Lo mein (traditional Chinese: 撈麵/撈麪; simplified Chinese: 捞面; Cantonese Yale: lou1 min6; pinyin: lāo miàn) is a Chinese dish with egg noodles. It often contains vegetables and some type of meat or seafood, usually beef, chicken, pork, or shrimp.What is the most eaten food in Asia? ›
Wheat and rice are the major and preferred sources of staple foods. Barley is also widely used in the region and maize has become common in some areas as well. Bread is a universal staple, eaten in one form or another by all classes and groups practically at every meal.What is the most common food Asians eat? ›
Grains and Breads: Of the foods consumed on a daily basis, rice, rice products, noodles, breads, millet, corn, and other grains are consumed in the greatest amount. Potatoes and cereals are included in this food group. Vegetables: Fresh vegetables are also consumed in large quantities in the traditional Asian diet.What is most popular in Asia? ›
China. With a plethora of tourist destinations, China tops this list of the top 10 most visited Asian countries. The most famous destinations in China include the Great Wall of China, the Terracotta army, and the Summer Palace.Which country has the tastiest food Asia? ›
THAILAND. Thailand is home to one of the most delicious cuisines in the world, not to mention some of the best street food in Asia. In fact, Thailand is so renowned for its street food that CNN once named Bangkok as the best city in the world for street food.
Rice is a food staple for more than 3.5 billion people around the world, particularly in Asia, Latin America, and parts of Africa. Rice has been cultivated in Asia for thousands of years. Scientists believe people first domesticated rice in India or Southeast Asia.What is the number 1 eaten food in the world? ›

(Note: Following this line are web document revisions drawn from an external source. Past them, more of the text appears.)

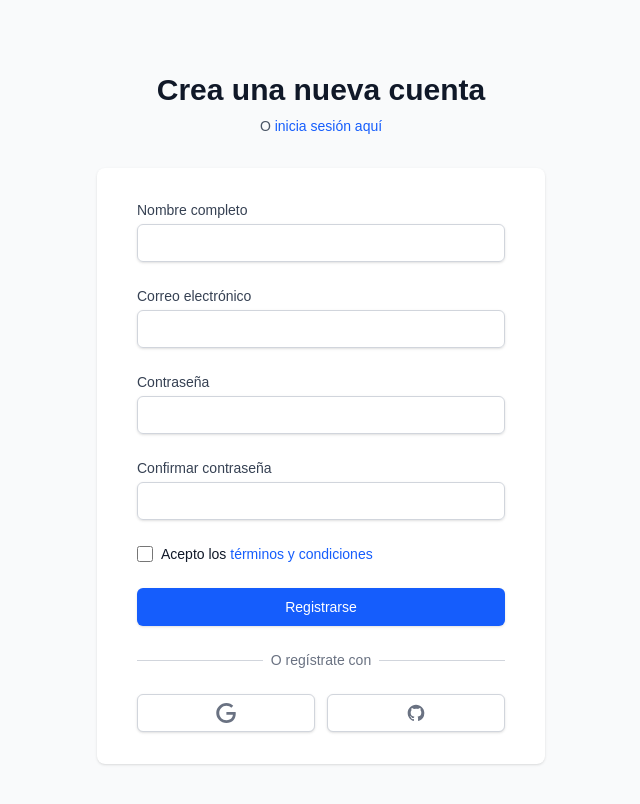
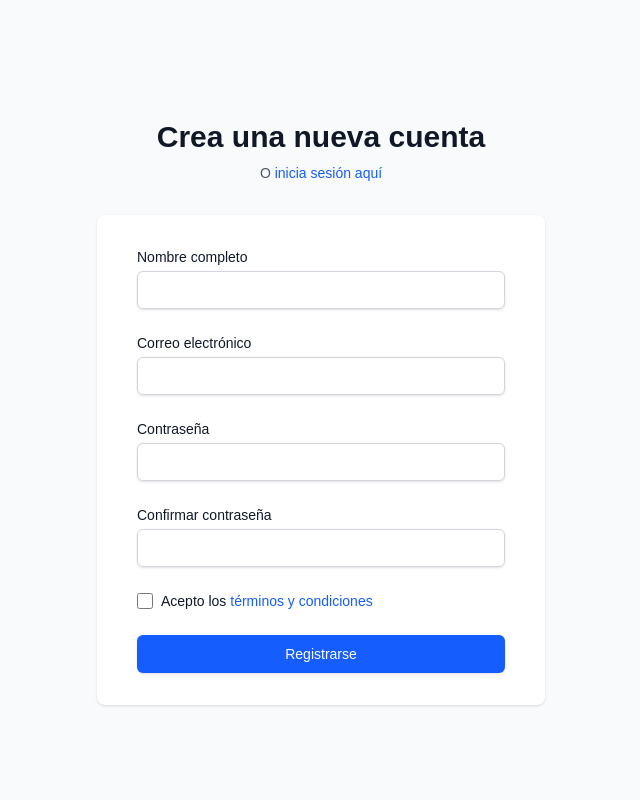
Before and after one commit to Emilybrrntos12/crm, a Next.js app: page /register in a window 1280 px wide. Shown: the top 804 px of the page, without its empty margins (319-959 px from the left). Built offline with nearby package versions, Linux system fonts and the light colour scheme.

Commit message:
feat: register

```diff
--- a/src/app/(auth)/register/page.tsx
+++ b/src/app/(auth)/register/page.tsx
@@ -1,6 +1,21 @@
+"use client";
 import Link from "next/link";
+import Swal from "sweetalert2";
 
 export default function RegisterPage() {
+  const handleSubmit = (e: React.FormEvent<HTMLFormElement>) => {
+    e.preventDefault();
+
+    Swal.fire({
+      icon: "success",
+      title: "¡Usuario registrado!",
+      text: "Tu cuenta ha sido creada exitosamente.",
+      confirmButtonColor: "#2563eb",
+    }).then(() => {
+        window.location.href = "/";
+      });
+  };
+
   return (
     <div className="min-h-screen bg-gray-50 flex flex-col justify-center py-12 sm:px-6 lg:px-8">
       <div className="sm:mx-auto sm:w-full sm:max-w-md">
@@ -8,8 +23,11 @@ export default function RegisterPage() {
           Crea una nueva cuenta
         </h2>
         <p className="mt-2 text-center text-sm text-gray-600">
-          O{' '}
-          <Link href="/login" className="font-medium text-blue-600 hover:text-blue-500">
+          O{" "}
+          <Link
+            href="/login"
+            className="font-medium text-blue-600 hover:text-blue-500"
+          >
             inicia sesión aquí
           </Link>
         </p>
@@ -17,9 +35,12 @@ export default function RegisterPage() {
 
       <div className="mt-8 sm:mx-auto sm:w-full sm:max-w-md">
         <div className="bg-white py-8 px-4 shadow sm:rounded-lg sm:px-10">
-          <form className="space-y-6">
+          <form className="space-y-6" onSubmit={handleSubmit}>
             <div>
-              <label htmlFor="name" className="block text-sm font-medium text-gray-700">
+              <label
+                htmlFor="name"
+                className="block text-sm font-medium text-gray-900"
+              >
                 Nombre completo
               </label>
               <div className="mt-1">
@@ -29,13 +50,16 @@ export default function RegisterPage() {
                   type="text"
                   autoComplete="name"
                   required
-                  className="appearance-none block w-full px-3 py-2 border border-gray-300 rounded-md shadow-sm placeholder-gray-400 focus:outline-none focus:ring-blue-500 focus:border-blue-500 sm:text-sm"
+                  className="appearance-none block w-full px-3 py-2 border border-gray-300 rounded-md shadow-sm placeholder-gray-400 focus:outline-none focus:ring-blue-500 focus:border-blue-500 sm:text-sm text-gray-900"
                 />
               </div>
             </div>
 
             <div>
-              <label htmlFor="email" className="block text-sm font-medium text-gray-700">
+              <label
+                htmlFor="email"
+                className="block text-sm font-medium text-gray-900"
+              >
                 Correo electrónico
               </label>
               <div className="mt-1">
@@ -45,13 +69,16 @@ export default function RegisterPage() {
                   type="email"
                   autoComplete="email"
                   required
-                  className="appearance-none block w-full px-3 py-2 border border-gray-300 rounded-md shadow-sm placeholder-gray-400 focus:outline-none focus:ring-blue-500 focus:border-blue-500 sm:text-sm"
+                  className="appearance-none block w-full px-3 py-2 border border-gray-300 rounded-md shadow-sm placeholder-gray-400 focus:outline-none focus:ring-blue-500 focus:border-blue-500 sm:text-sm text-gray-900"
                 />
               </div>
             </div>
 
             <div>
-              <label htmlFor="password" className="block text-sm font-medium text-gray-700">
+              <label
+                htmlFor="password"
+                className="block text-sm font-medium text-gray-900"
+              >
                 Contraseña
               </label>
               <div className="mt-1">
@@ -61,13 +88,16 @@ export default function RegisterPage() {
                   type="password"
                   autoComplete="new-password"
                   required
-                  className="appearance-none block w-full px-3 py-2 border border-gray-300 rounded-md shadow-sm placeholder-gray-400 focus:outline-none focus:ring-blue-500 focus:border-blue-500 sm:text-sm"
+                  className="appearance-none block w-full px-3 py-2 border border-gray-300 rounded-md shadow-sm placeholder-gray-400 focus:outline-none focus:ring-blue-500 focus:border-blue-500 sm:text-sm text-gray-900"
                 />
               </div>
             </div>
 
             <div>
-              <label htmlFor="confirm-password" className="block text-sm font-medium text-gray-700">
+              <label
+                htmlFor="confirm-password"
+                className="block text-sm font-medium text-gray-900"
+              >
                 Confirmar contraseña
               </label>
               <div className="mt-1">
@@ -77,7 +107,7 @@ export default function RegisterPage() {
                   type="password"
                   autoComplete="new-password"
                   required
-                  className="appearance-none block w-full px-3 py-2 border border-gray-300 rounded-md shadow-sm placeholder-gray-400 focus:outline-none focus:ring-blue-500 focus:border-blue-500 sm:text-sm"
+                  className="appearance-none block w-full px-3 py-2 border border-gray-300 rounded-md shadow-sm placeholder-gray-400 focus:outline-none focus:ring-blue-500 focus:border-blue-500 sm:text-sm text-gray-900"
                 />
               </div>
             </div>
@@ -89,8 +119,17 @@ export default function RegisterPage() {
                 type="checkbox"
                 className="h-4 w-4 text-blue-600 focus:ring-blue-500 border-gray-300 rounded"
               />
-              <label htmlFor="terms" className="ml-2 block text-sm text-gray-900">
-                Acepto los <a href="#" className="text-blue-600 hover:text-blue-500">términos y condiciones</a>
+              <label
+                htmlFor="terms"
+                className="ml-2 block text-sm text-gray-900"
+              >
+                Acepto los{" "}
+                <a
+                  href="#"
+                  className="text-blue-600 hover:text-blue-500"
+                >
+                  términos y condiciones
+                </a>
               </label>
             </div>
 
@@ -103,45 +142,6 @@ export default function RegisterPage() {
               </button>
             </div>
           </form>
-
-          <div className="mt-6">
-            <div className="relative">
-              <div className="absolute inset-0 flex items-center">
-                <div className="w-full border-t border-gray-300" />
-              </div>
-              <div className="relative flex justify-center text-sm">
-                <span className="px-2 bg-white text-gray-500">
-                  O regístrate con
-                </span>
-              </div>
-            </div>
-
-            <div className="mt-6 grid grid-cols-2 gap-3">
-              <div>
-                <a
-                  href="#"
-                  className="w-full inline-flex justify-center py-2 px-4 border border-gray-300 rounded-md shadow-sm bg-white text-sm font-medium text-gray-500 hover:bg-gray-50"
-                >
-                  <span className="sr-only">Google</span>
-                  <svg className="w-5 h-5" fill="currentColor" viewBox="0 0 24 24">
-                    <path d="M12.48 10.92v3.28h7.84c-.24 1.84-.853 3.187-1.787 4.133-1.147 1.147-2.933 2.4-6.053 2.4-4.827 0-8.6-3.893-8.6-8.72s3.773-8.72 8.6-8.72c2.6 0 4.507 1.027 5.907 2.347l2.307-2.307C18.747 1.44 16.133 0 12.48 0 5.867 0 .307 5.387.307 12s5.56 12 12.173 12c3.573 0 6.267-1.173 8.373-3.36 2.16-2.16 2.84-5.213 2.84-7.667 0-.76-.053-1.467-.173-2.053H12.48z" />
-                  </svg>
-                </a>
-              </div>
-
-              <div>
-                <a
-                  href="#"
-                  className="w-full inline-flex justify-center py-2 px-4 border border-gray-300 rounded-md shadow-sm bg-white text-sm font-medium text-gray-500 hover:bg-gray-50"
-                >
-                  <span className="sr-only">GitHub</span>
-                  <svg className="w-5 h-5" fill="currentColor" viewBox="0 0 24 24">
-                    <path fillRule="evenodd" d="M12 2C6.477 2 2 6.484 2 12.017c0 4.425 2.865 8.18 6.839 9.504.5.092.682-.217.682-.483 0-.237-.008-.868-.013-1.703-2.782.605-3.369-1.343-3.369-1.343-.454-1.158-1.11-1.466-1.11-1.466-.908-.62.069-.608.069-.608 1.003.07 1.531 1.032 1.531 1.032.892 1.53 2.341 1.088 2.91.832.092-.647.35-1.088.636-1.338-2.22-.253-4.555-1.113-4.555-4.951 0-1.093.39-1.988 1.029-2.688-.103-.253-.446-1.272.098-2.65 0 0 .84-.27 2.75 1.026A9.564 9.564 0 0112 6.844c.85.004 1.705.115 2.504.337 1.909-1.296 2.747-1.027 2.747-1.027.546 1.379.202 2.398.1 2.651.64.7 1.028 1.595 1.028 2.688 0 3.848-2.339 4.695-4.566 4.943.359.309.678.92.678 1.855 0 1.338-.012 2.419-.012 2.747 0 .268.18.58.688.482A10.019 10.019 0 0022 12.017C22 6.484 17.522 2 12 2z" clipRule="evenodd" />
-                  </svg>
-                </a>
-              </div>
-            </div>
-          </div>
         </div>
       </div>
     </div>
```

Due to its versatility, affordability, and accessibility, rice is the most consumed food in the world. It is a significant food source in many underdeveloped nations where other staple crops could be more challenging or expensive because they can be cultivated in various climates and soil types.What is Chinese favorite meal? ›
Chow mein is not only one of the most popular dishes in China, but it has also become a signature dish at Chinese restaurants all around the world. With stir-fried noodles, and your choice of sauteed tofu, vegetables, or meat, Chow mein has become an easy and reliable meal to be savored and enjoyed.Do Asians eat 3 meals a day? ›
You may have heard the saying, “Eat breakfast like a king, lunch like a prince, and dinner like a pauper”. In Traditional Chinese Medicine (TCM), eating two to three meals a day that are nutrient-dense, not skipping breakfast, and avoiding large late-night meals all relate to good health.What do Chinese eat daily? ›
Ordinary home-made meals usually consist of meat dishes and vegetable dishes. Soup may or may not be served. In northern parts of China, the staple food is wheat-based products including noodles, and steamed buns. However, in the southern part of China, rice is the dominant staple.What food is uniquely Japanese? ›
- Miso Soup.
- China (29.9%)
- India (29.9%)
- Indonesia (5.7%)
- Pakistan (5.0%)
- Bangladesh (3.6%)
- Japan (2.6%)
- Philippines (2.5%)
1. China. Dominating Asia in terms of both its size and population, China boasts one of the world's oldest civilizations.